In our current world, the information highway is moving at lightening pace. We are bombarded by advice from everyone though websites, social media, books, podcasts and yes, blogs. People are looking for answers to their challenges. As a Marriage and Family Therapist one of the most asked questions I get from my clients is, “Should I stay in this relationship or should I go?”.
This question takes on an entirely larger significance when it is asked by parents who are having difficulty in their relationships but query if they should stay together for their children. And the answer is that there is no easy answer! I have a lot of personal experience in this area. I am a product of divorced parents, as well as a divorced mom of two wonderful kids and a stepmom to my four bonus kids. Plus, I see families and couples every day who are grappling with these difficult decisions.
Divorces, even amicable ones, are tough on everyone. Separating a marriage should be a decision that is well thought out and discussed. Kids do survive and thrive after divorce; however, the process can still be wrenching to them. The work of the parents, and often the therapists they are working with, is to safeguard the kids as much as possible.
I always ask my clients if they think their kids know that they are struggling as a couple. 4 out of 5 times they respond that they don’t think the kids know. Hear this: kids see, hear, and feel so much more than we adults assume!
There are certainly many advantages to having two parents in the same house every day with their children. What is equally relevant to explore is what the effect is on the children when those two parents aren’t in love, don’t act respectfully, and have friction in their interactions. That’s not even touching on the effects of verbal, physical, and emotional abuse that can be present during an unhappy marriage and how that impacts our children from a trauma perspective. But more on that in another blog.
The biggest mistake couples make when they start to notice that their marriage is faltering is to ignore the signs. They think it is just a stage, or that the kids need more of their attention at this time, and resign themselves to thinking that every other couple goes through this and it is normal. But what starts as a small marital slump can fester into a much larger collapse. And the problems don’t get smaller when they are ignored.

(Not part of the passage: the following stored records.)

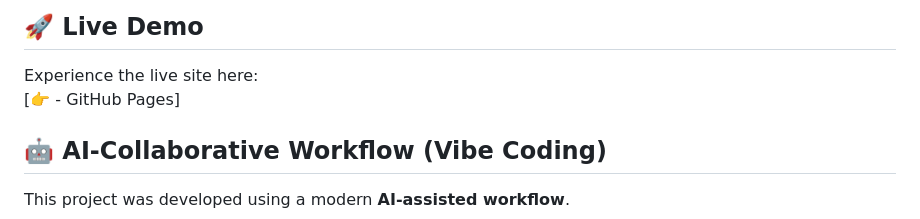
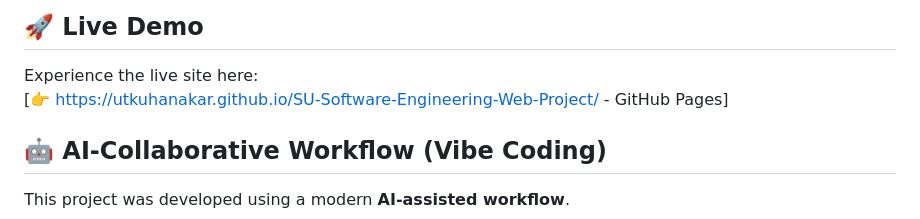
Before and after one commit to utkuhanakar/SU-Software-Engineering-Web-Project, a Markdown page: README.md, the part around the change. Drawn GitHub-style.

Commit message:
Update live demo link in README.md

```diff
--- a/README.md
+++ b/README.md
@@ -4,7 +4,7 @@ A modern, high-performance redesign of the **Samsun University Software Engineer
 
 ## 🚀 Live Demo
 Experience the live site here:
-[👉 - GitHub Pages]
+[👉 https://utkuhanakar.github.io/SU-Software-Engineering-Web-Project/ - GitHub Pages]
 
 ## 🤖 AI-Collaborative Workflow (Vibe Coding)
 This project was developed using a modern **AI-assisted workflow**.
```
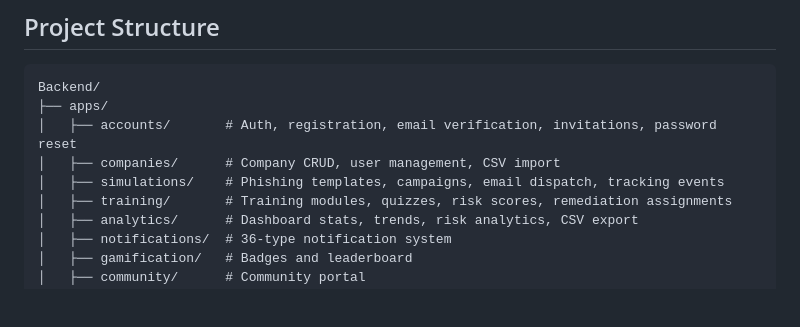
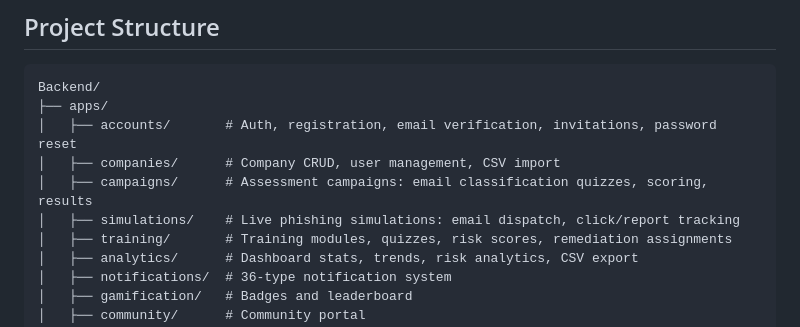
Before and after one commit to TalalAlha/SeniorProject, a Markdown page: Backend/README.md, the part around one of its changes. GitHub-like rendering; blank space fills up the shorter version.

Commit message:
feat: enhance README with detailed campaigns and simulations sections for better clarity

```diff
--- a/Backend/README.md
+++ b/Backend/README.md
@@ -25,7 +25,8 @@ Backend/
 ├── apps/
 │   ├── accounts/       # Auth, registration, email verification, invitations, password reset
 │   ├── companies/      # Company CRUD, user management, CSV import
-│   ├── simulations/    # Phishing templates, campaigns, email dispatch, tracking events
+│   ├── campaigns/      # Assessment campaigns: email classification quizzes, scoring, results
+│   ├── simulations/    # Live phishing simulations: email dispatch, click/report tracking
 │   ├── training/       # Training modules, quizzes, risk scores, remediation assignments
 │   ├── analytics/      # Dashboard stats, trends, risk analytics, CSV export
 │   ├── notifications/  # 36-type notification system
```
Also changed, not shown: other parts of Backend/README.md (+61 -0 lines).
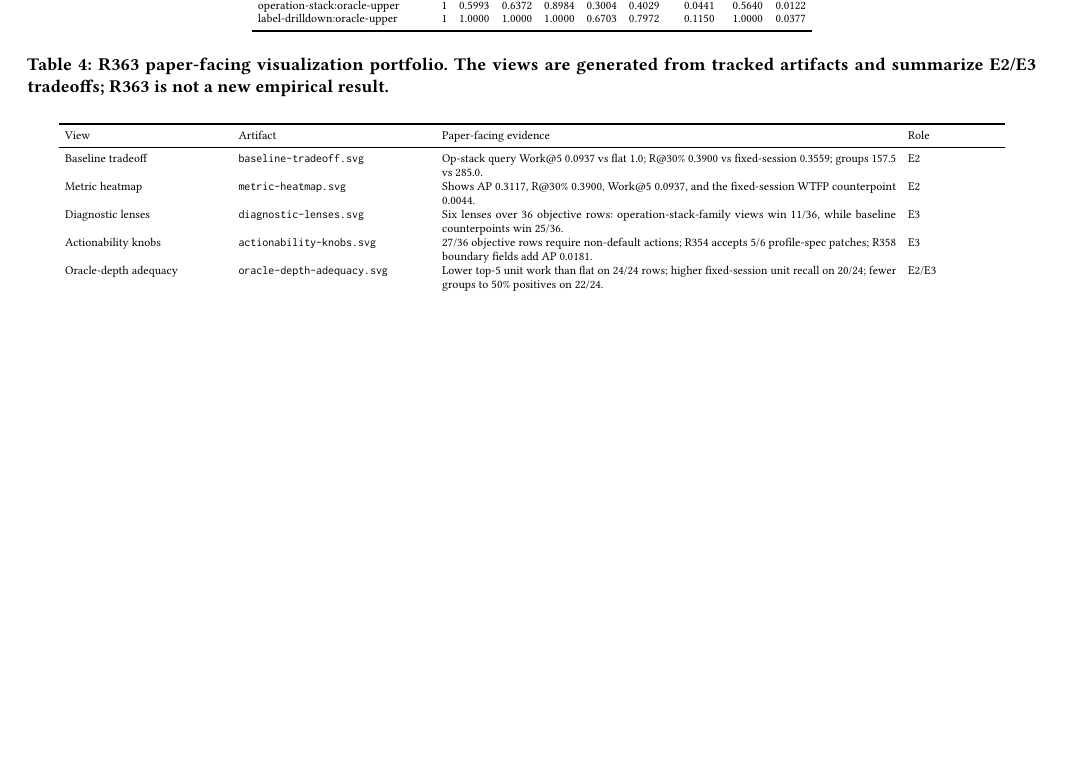
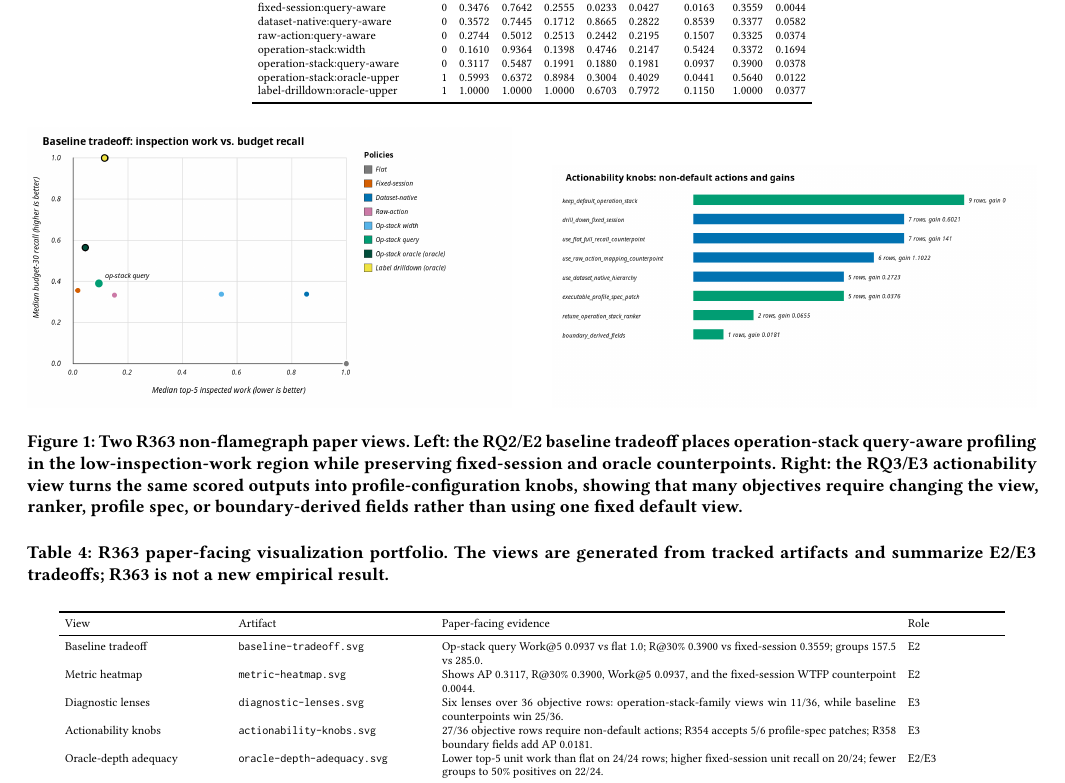
Before and after one commit to yunwei37/agentpprof-paper, a LaTeX paper (main.tex): part of page 5 of 10, cut at the place of the change, the shorter picture padded with empty space. Compiled offline with pdfLaTeX.

Commit message:
Add non-flamegraph portfolio figure

```diff
--- a/main.tex
+++ b/main.tex
@@ -9,6 +9,7 @@
 \usepackage{array}
 \usepackage{xspace}
 \usepackage{url}
+\usepackage{graphicx}
 
 \newcommand{\toolname}{\textsc{AgentPProf}\xspace}
 \newcommand{\operation}{\texttt{operation}\xspace}
@@ -430,6 +431,20 @@ compact version used by the paper; the artifact also emits SVG, CSV, HTML, JSON,
 and the table fragment from tracked R320/R345/R348/R354/R355/R358 inputs. The
 views are not new profiler objects or a fifth experiment. They are different
 ways to inspect operation-stack outputs and their baseline counterpoints.
+
+\begin{figure*}[t]
+\centering
+\includegraphics[width=0.48\linewidth]{figures/baseline-tradeoff.png}
+\hfill
+\includegraphics[width=0.48\linewidth]{figures/actionability-knobs.png}
+\caption{Two R363 non-flamegraph paper views. Left: the RQ2/E2 baseline
+tradeoff places operation-stack query-aware profiling in the low-inspection-work
+region while preserving fixed-session and oracle counterpoints. Right: the
+RQ3/E3 actionability view turns the same scored outputs into profile-configuration
+knobs, showing that many objectives require changing the view, ranker, profile
+spec, or boundary-derived fields rather than using one fixed default view.}
+\label{fig:r363-portfolio}
+\end{figure*}
 
 \begin{table*}[t]
 \centering
```
Also changed, not shown: figures/actionability-knobs.png (added), figures/baseline-tradeoff.png (added), main.pdf.
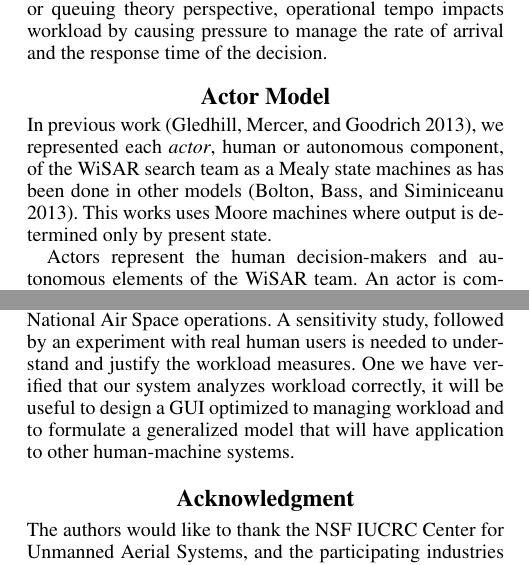
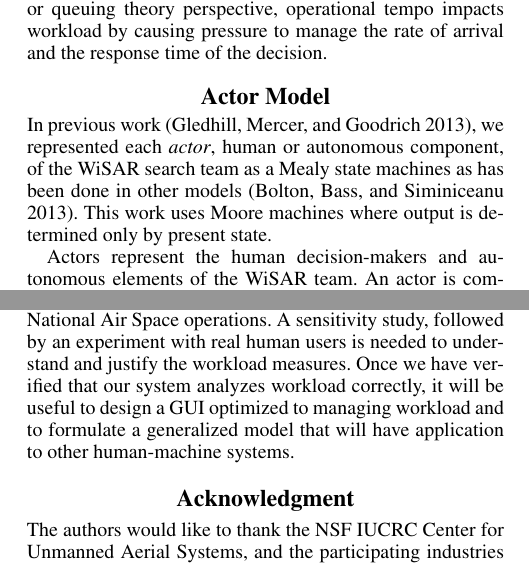
Before and after one commit to tjflexmaster/CUAS-Workload-Measurement, a LaTeX paper (CUAS Workload Measurement/document.tex, which reads CUAS Workload Measurement/actor_model.tex, CUAS Workload Measurement/conclusion.tex): two parts of the columns of pages 2 and 5 of 6, joined at a grey line, cut so that both start at the same text. Compiled offline with pdfLaTeX.

Commit message:
fixed minor spelling mistakes

```diff
--- a/CUAS Workload Measurement/actor_model.tex
+++ b/CUAS Workload Measurement/actor_model.tex
@@ -1,6 +1,6 @@
 \section{Actor Model}
 
-In previous work~\cite{gledhill2013modelinguas}, we represented each {\em actor}, human or autonomous component, of the WiSAR search team as a Mealy state machines as has been done in other models~\cite{bolton2013litreview}. This works uses Moore machines where output is determined only by present state.
+In previous work~\cite{gledhill2013modelinguas}, we represented each {\em actor}, human or autonomous component, of the WiSAR search team as a Mealy state machines as has been done in other models~\cite{bolton2013litreview}. This work uses Moore machines where output is determined only by present state.
 
 \begin{comment}
 \begin{figure}[h]
--- a/CUAS Workload Measurement/conclusion.tex
+++ b/CUAS Workload Measurement/conclusion.tex
@@ -1,4 +1,4 @@
 \section{Summary and Future Work}
 This paper proposes a model-checking approach to analyzing human workload in an UAS.  Humans and other autonomous actors were modeled as modified Mealy machines, yielding a directed graph representing team communication.  Workload categories are distilled from the literature, and the models of the actors and team are augmented so that specific workload metrics can be obtained using model-checking.  Preliminary analysis demonstrates a weak level of validity, namely, that the temporal workload profile is consistent with expected behavior for a set of well-understood situations.  For these scenarios, inter-actor communication is a primary cause of spikes in workload.
 
-For future work, we plan to add an actor to represent a human performing the role of integrating the UAS into the National Air Space operations. A sensitivity study, followed by an experiment with real human users is needed to understand and justify the workload measures. One we have verified that our system analyzes workload correctly, it will be useful to design a GUI optimized to managing workload and to formulate a generalized model that will have application to other human-machine systems.
+For future work, we plan to add an actor to represent a human performing the role of integrating the UAS into the National Air Space operations. A sensitivity study, followed by an experiment with real human users is needed to understand and justify the workload measures. Once we have verified that our system analyzes workload correctly, it will be useful to design a GUI optimized to managing workload and to formulate a generalized model that will have application to other human-machine systems.
```
Also changed, not shown: CUAS Workload Measurement/framework.tex (+1 -1 lines), CUAS Workload Measurement/document.pdf, 1 other file.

Early communication is the key. This will help facilitate an improvement in the marriage or a mutual decision that everyone would be better served by a separation. Because let’s be honest… two happy separated parents are better than two miserable together parents.